# Exercise objective:
Take the data below and extract the lines from the one with "Before and after one commit to ldjb/naptan-nptg-history, a" to the one with "Also changed, not shown: 6 other files.", inclusive, exactly as written.

- - - -

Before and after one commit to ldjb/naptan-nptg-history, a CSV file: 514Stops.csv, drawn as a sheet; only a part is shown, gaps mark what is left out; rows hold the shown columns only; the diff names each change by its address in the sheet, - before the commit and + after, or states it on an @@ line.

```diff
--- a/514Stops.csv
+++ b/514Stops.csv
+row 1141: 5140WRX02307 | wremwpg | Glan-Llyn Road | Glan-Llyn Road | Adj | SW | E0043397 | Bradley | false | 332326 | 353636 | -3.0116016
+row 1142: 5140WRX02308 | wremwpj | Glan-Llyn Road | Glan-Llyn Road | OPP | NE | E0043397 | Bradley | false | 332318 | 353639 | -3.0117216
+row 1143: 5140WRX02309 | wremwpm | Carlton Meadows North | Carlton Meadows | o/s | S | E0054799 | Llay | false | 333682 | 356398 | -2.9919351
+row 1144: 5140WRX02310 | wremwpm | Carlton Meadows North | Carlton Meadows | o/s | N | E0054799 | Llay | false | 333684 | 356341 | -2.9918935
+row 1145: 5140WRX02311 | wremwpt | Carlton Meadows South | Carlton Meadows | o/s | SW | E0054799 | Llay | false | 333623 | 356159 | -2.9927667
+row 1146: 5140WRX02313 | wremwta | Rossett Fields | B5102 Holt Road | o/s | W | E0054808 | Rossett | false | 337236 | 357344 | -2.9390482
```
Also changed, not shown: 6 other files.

- - - -

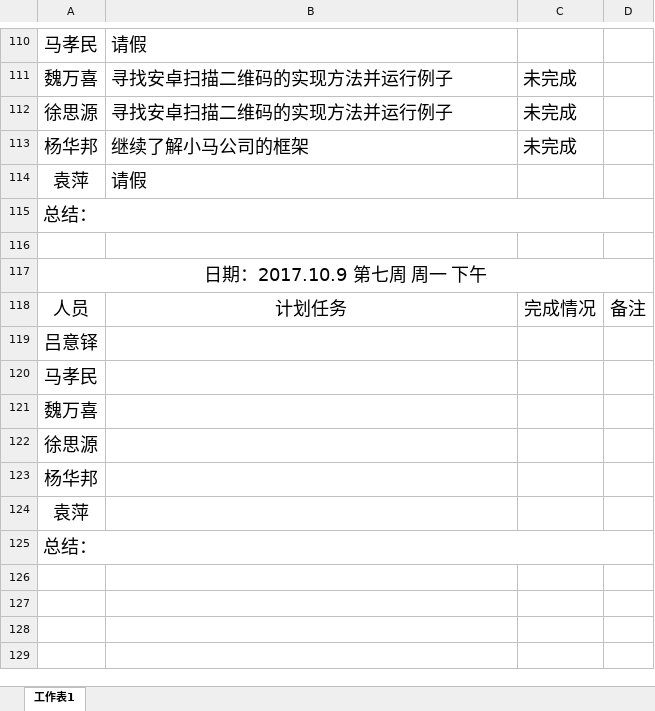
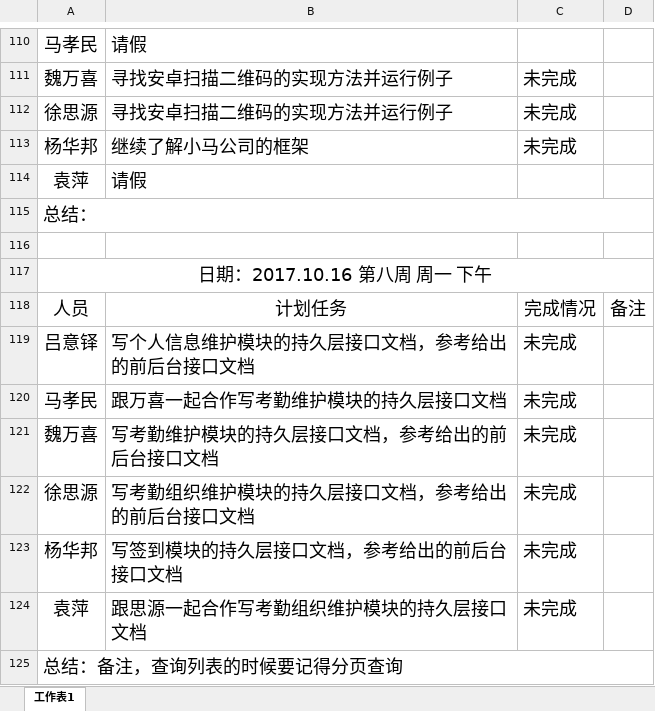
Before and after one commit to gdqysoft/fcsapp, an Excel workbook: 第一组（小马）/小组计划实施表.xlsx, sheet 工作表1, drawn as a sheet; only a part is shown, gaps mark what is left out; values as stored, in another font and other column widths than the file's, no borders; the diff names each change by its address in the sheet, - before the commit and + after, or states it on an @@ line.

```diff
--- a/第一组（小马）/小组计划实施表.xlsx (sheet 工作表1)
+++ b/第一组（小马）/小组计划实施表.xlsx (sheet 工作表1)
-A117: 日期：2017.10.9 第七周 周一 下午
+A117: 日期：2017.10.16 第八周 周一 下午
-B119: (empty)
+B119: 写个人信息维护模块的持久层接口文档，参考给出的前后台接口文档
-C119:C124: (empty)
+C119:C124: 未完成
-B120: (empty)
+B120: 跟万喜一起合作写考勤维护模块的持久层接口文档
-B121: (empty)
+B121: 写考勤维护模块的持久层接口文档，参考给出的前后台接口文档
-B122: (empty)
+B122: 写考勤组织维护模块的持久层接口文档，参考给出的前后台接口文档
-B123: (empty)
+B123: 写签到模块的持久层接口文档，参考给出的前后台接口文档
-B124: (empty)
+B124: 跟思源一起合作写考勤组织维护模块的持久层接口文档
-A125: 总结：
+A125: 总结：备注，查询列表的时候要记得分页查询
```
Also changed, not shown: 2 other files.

- - - -

# The completed task:
Before and after one commit to ldjb/naptan-nptg-history, a CSV file: 514Stops.csv, drawn as a sheet; only a part is shown, gaps mark what is left out; rows hold the shown columns only; the diff names each change by its address in the sheet, - before the commit and + after, or states it on an @@ line.

```diff
--- a/514Stops.csv
+++ b/514Stops.csv
+row 1141: 5140WRX02307 | wremwpg | Glan-Llyn Road | Glan-Llyn Road | Adj | SW | E0043397 | Bradley | false | 332326 | 353636 | -3.0116016
+row 1142: 5140WRX02308 | wremwpj | Glan-Llyn Road | Glan-Llyn Road | OPP | NE | E0043397 | Bradley | false | 332318 | 353639 | -3.0117216
+row 1143: 5140WRX02309 | wremwpm | Carlton Meadows North | Carlton Meadows | o/s | S | E0054799 | Llay | false | 333682 | 356398 | -2.9919351
+row 1144: 5140WRX02310 | wremwpm | Carlton Meadows North | Carlton Meadows | o/s | N | E0054799 | Llay | false | 333684 | 356341 | -2.9918935
+row 1145: 5140WRX02311 | wremwpt | Carlton Meadows South | Carlton Meadows | o/s | SW | E0054799 | Llay | false | 333623 | 356159 | -2.9927667
+row 1146: 5140WRX02313 | wremwta | Rossett Fields | B5102 Holt Road | o/s | W | E0054808 | Rossett | false | 337236 | 357344 | -2.9390482
```
Also changed, not shown: 6 other files.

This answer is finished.